I like blogging. It’s useful and it’s helpful for me, but it’s more about sharing than about collecting ideas and clarifying intent. I also need a private space to work things out. It’s one of the reasons that I’ve almost always kept a journal of some kind.

In some of my earlier projects I would work in plain text files. Every project would have its own project specific journal. This was helpful, as it kept my projects independent of each other, but painful to maintain. As I switched between projects I would keep losing track of updating and maintaining those individual documents.

I had tried switching to a word processor at one point, while maintaining the one doc per project, and that was even more cumbersome.

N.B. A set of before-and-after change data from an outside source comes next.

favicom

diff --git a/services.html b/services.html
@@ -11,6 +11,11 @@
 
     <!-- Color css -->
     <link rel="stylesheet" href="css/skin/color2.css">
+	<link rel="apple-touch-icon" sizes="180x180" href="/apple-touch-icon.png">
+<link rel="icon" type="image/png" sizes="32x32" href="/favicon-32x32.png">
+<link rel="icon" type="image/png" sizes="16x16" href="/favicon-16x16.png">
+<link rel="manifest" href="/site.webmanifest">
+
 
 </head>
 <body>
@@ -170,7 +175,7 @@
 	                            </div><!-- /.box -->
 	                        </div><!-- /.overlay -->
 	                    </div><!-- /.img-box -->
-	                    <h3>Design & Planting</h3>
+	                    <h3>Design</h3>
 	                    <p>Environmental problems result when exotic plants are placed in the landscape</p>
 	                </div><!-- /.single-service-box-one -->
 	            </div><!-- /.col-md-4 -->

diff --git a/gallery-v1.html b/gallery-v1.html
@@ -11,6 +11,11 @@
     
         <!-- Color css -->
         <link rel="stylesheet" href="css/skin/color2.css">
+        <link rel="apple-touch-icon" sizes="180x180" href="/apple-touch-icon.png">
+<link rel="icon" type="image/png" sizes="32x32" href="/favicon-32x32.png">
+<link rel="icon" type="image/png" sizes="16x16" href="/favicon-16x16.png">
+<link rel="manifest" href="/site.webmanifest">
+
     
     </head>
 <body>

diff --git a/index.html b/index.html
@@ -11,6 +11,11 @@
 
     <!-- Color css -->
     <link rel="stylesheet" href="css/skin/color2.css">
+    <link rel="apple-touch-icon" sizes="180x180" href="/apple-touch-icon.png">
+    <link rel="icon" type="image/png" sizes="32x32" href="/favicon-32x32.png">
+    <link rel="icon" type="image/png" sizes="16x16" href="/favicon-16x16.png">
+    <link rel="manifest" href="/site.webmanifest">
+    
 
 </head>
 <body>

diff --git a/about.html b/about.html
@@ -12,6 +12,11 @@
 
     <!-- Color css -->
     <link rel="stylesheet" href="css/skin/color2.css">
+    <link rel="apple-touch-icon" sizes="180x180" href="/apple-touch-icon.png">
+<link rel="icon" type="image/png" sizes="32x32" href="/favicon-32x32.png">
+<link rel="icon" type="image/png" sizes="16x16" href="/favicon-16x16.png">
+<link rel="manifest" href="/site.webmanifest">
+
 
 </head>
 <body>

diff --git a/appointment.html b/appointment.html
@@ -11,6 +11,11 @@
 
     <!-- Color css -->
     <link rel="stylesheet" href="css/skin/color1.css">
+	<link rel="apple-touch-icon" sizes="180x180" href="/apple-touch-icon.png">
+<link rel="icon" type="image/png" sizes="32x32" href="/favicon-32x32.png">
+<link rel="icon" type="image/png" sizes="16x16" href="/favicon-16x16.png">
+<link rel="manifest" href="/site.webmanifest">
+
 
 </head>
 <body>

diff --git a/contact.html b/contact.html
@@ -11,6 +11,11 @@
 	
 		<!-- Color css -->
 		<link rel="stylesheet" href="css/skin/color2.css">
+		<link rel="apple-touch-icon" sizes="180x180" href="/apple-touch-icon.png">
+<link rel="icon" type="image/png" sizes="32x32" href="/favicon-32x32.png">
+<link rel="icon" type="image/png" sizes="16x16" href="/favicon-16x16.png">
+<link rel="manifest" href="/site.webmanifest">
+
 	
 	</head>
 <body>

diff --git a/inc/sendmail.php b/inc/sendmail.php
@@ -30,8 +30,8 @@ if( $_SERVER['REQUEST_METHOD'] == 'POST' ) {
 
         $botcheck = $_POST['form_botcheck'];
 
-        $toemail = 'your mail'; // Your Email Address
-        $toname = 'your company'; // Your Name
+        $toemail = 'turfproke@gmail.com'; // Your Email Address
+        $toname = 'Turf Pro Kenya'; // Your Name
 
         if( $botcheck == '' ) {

The greatest strength of plain text documents is how light weight and universal they are. It didn’t matter whether the computer I was working on worked well or not. Everything could manage plain text files without overhead. No waiting for an application to load.

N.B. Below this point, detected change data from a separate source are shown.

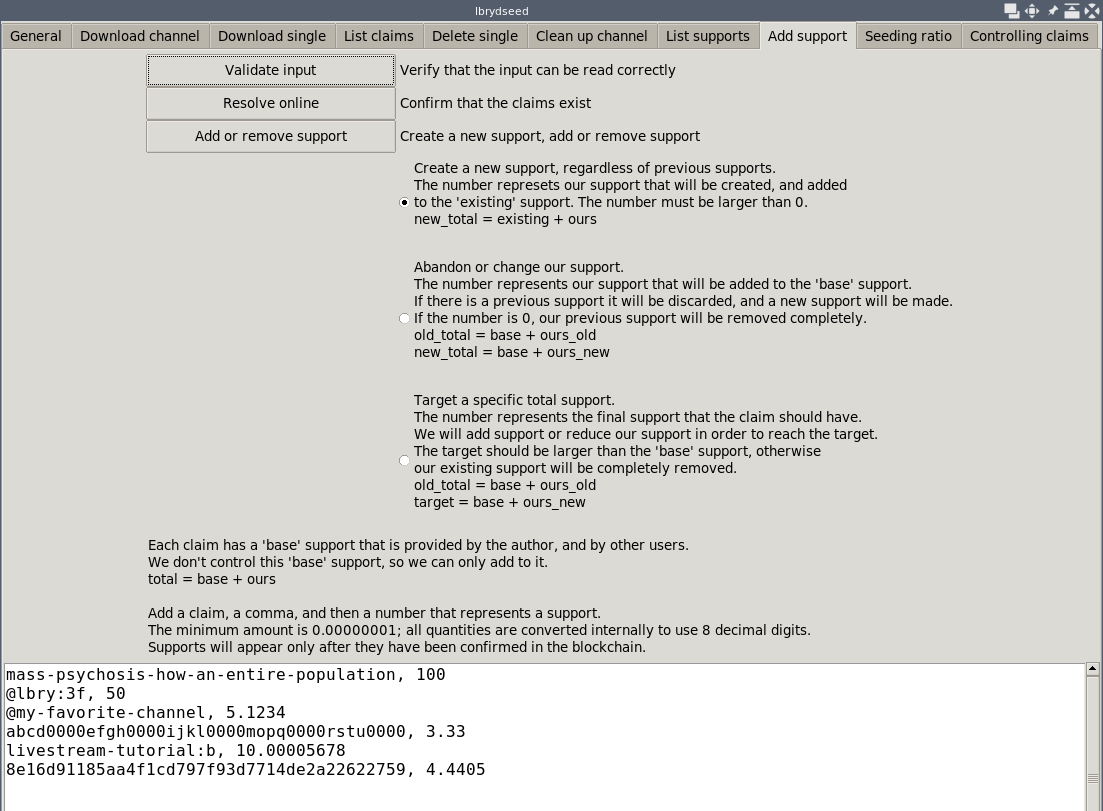
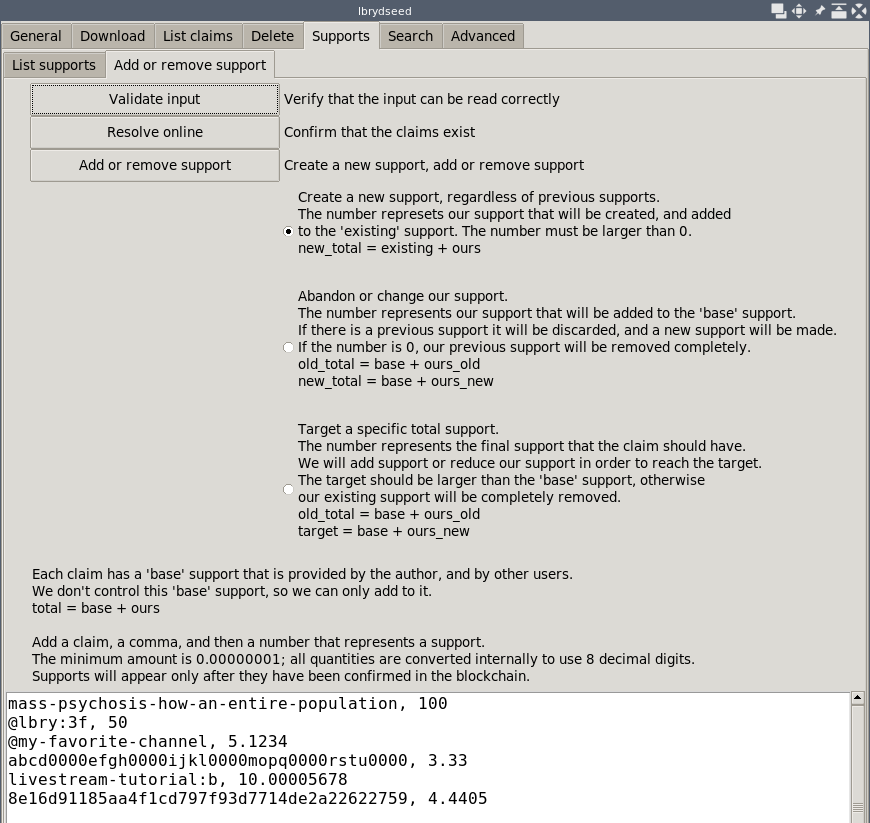
README: update documentation with new pages
The new interface arranges pages in sub-notebooks contained
inside the main notebook.

New images for the `TrendPage` and the `SearchPage`.

Changed region(s): [[0.0, 0.0, 1.0, 1.0], [0.4966, 0.9556, 0.5586, 0.9864], [0.931, 0.4007, 0.9621, 0.4316]]

diff --git a/README.md b/README.md
@@ -182,6 +182,17 @@ and then press `"Add or remove support"`.
 
 ![lbryseed_add_support](./g_lbrydseed_add_support.png)
 
+Press `"Show trending claims"` to show the claims that are trending
+on the network at the moment.
+
+![lbryseed_trending](./g_lbrydseed_trending.png)
+
+Press `"Search"` to search the string, and tags, if any.
+At the moment, the search functionality is very basic, so using simple words
+is better than long sentences.
+
+![lbryseed_search](./g_lbrydseed_search.png)
+
 Press `"Display seeding ratio"` to show an estimate of the blobs uploaded
 and downloaded.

I switched back to plain text documents explicitly for that reason. The tweak that followed was moving to a unified journal. All my content in a single place. It meant that things found updates more often, but it was also more difficult to parse. Once you get past about twenty or so entries it just falls apart.

After that I started to break it into months. Each file serves its own month. I really liked this change as it lead to another change in my process. At the end of every month I review what I’ve done. Anything and everything. By having the journal segmented into months it makes it really easy to identify what that encompasses.

Still, being segmented only solved part of the problem. Parsing through could still be a bit difficult without any way of differentiating content. I didn’t want to move back to word processors, so I took to a cloud solution. Starting back in December I moved my personal journal into my Evernote account. The benefits so far have been pretty clear. I like that I can access my content anywhere I have an internet connection. I’d recently been running behind on updating my journal and took care it over lunch with my phone. That kind of flexibility is incredibly helpful.

I don’t think this is the best solution. I’m sure there are better ways of approaching this, but it works well for me, for now. I’m sure as I go along I’ll change it again looking for the lowest barrier to entry while maintaining functionality.